▸ **Data to process**
----------------

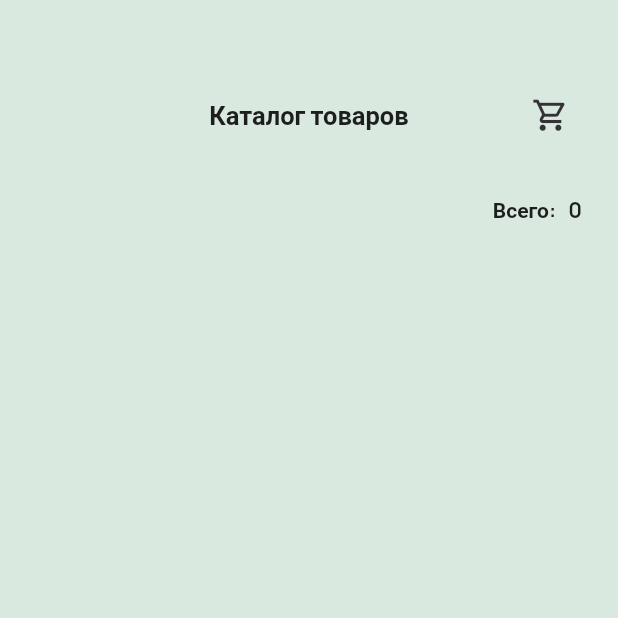
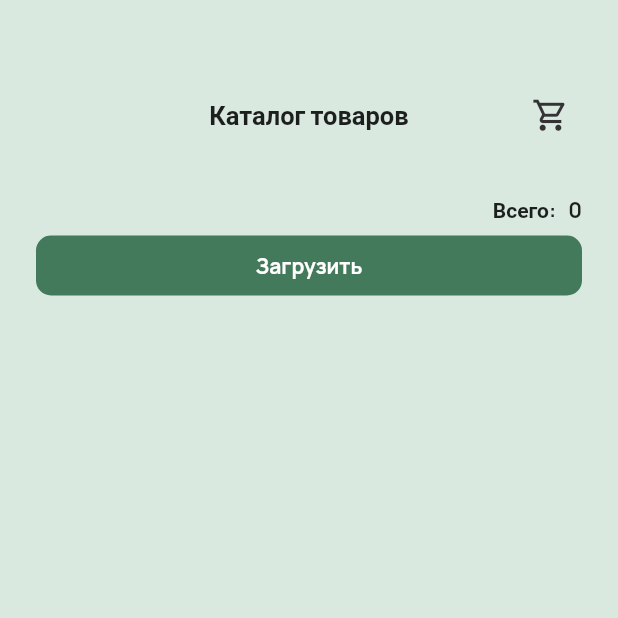
Before and after one commit to shakalsky/fflow_test_app, a Flutter app: the screen it shows after launch, on a phone screen of 412 x 824 dp, the top half of it. Run offline on Flutter 3.47's test engine with Material 2 defaults, Android fonts, the phone set to English and light mode, and no system bars; our stand-ins replace cached_network_image, cloud_firestore, firebase_core, flutter_bloc, get_it, google_fonts; accounts and stored records are empty.

Commit message:
minor loading update

```diff
--- a/lib/presentation/pages/home_page.dart
+++ b/lib/presentation/pages/home_page.dart
@@ -21,13 +21,12 @@ class _HomePageState extends State<HomePage> {
   final _unfocusNode = FocusNode();
   late List<Product> products = [];
 
-  @override
-  void initState() {
+  void getProducts() async {
     final repo = i.get<ProductRepository>();
+    final newProducts = await repo.getProducts();
     setState(() {
-      repo.getProducts().then((value) => products = value);
+      products = newProducts;
     });
-    super.initState();
   }
 
   @override
@@ -119,7 +118,17 @@ class _HomePageState extends State<HomePage> {
                     ],
                   ),
                 ),
-                Expanded(
+                products.length == 0
+                    ? AppTextButton(
+                        name: 'Загрузить',
+                        height: 40,
+                        borderRound: 10,
+                        backgroundColor: AppColors.primary,
+                        onTap: getProducts,
+                        fontSize: 14,
+                        fontWeight: FontWeight.bold,
+                      )
+                    : Expanded(
                         child: GridView.builder(
                           itemCount: products.length,
                           padding: EdgeInsets.zero,
@@ -154,7 +163,8 @@ class _HomePageState extends State<HomePage> {
                                     ),
                                   ),
                                   Padding(
-                              padding: const EdgeInsetsDirectional.fromSTEB(
+                                    padding:
+                                        const EdgeInsetsDirectional.fromSTEB(
                                             0, 8, 0, 0),
                                     child: Text(
                                       products[index].name,
@@ -169,14 +179,17 @@ class _HomePageState extends State<HomePage> {
                                     ),
                                   ),
                                   Padding(
-                              padding: const EdgeInsetsDirectional.fromSTEB(
+                                    padding:
+                                        const EdgeInsetsDirectional.fromSTEB(
                                             0, 0, 0, 8),
                                     child: Row(
                                       mainAxisSize: MainAxisSize.max,
-                                mainAxisAlignment: MainAxisAlignment.center,
+                                      mainAxisAlignment:
+                                          MainAxisAlignment.center,
                                       children: [
                                         const Padding(
-                                    padding: EdgeInsetsDirectional.fromSTEB(
+                                          padding:
+                                              EdgeInsetsDirectional.fromSTEB(
                                                   0, 0, 4, 0),
                                           child: Icon(
                                             Icons.grass,
@@ -204,7 +217,8 @@ class _HomePageState extends State<HomePage> {
                                       Navigator.push(
                                         context,
                                         MaterialPageRoute(
-                                    builder: (context) => ItemDetailsPageWidget(
+                                          builder: (context) =>
+                                              ItemDetailsPageWidget(
                                             product: products[index],
                                           ),
                                         ),
```
Lines whose indentation alone changed are shown as unchanged.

----------------

▸ **Task requirements**
Scan the records for the string "ItemDetailsPageWidget" and show every line that contains it.

▸ **Output for this exercise**
-                                    builder: (context) => ItemDetailsPageWidget(
+                                              ItemDetailsPageWidget(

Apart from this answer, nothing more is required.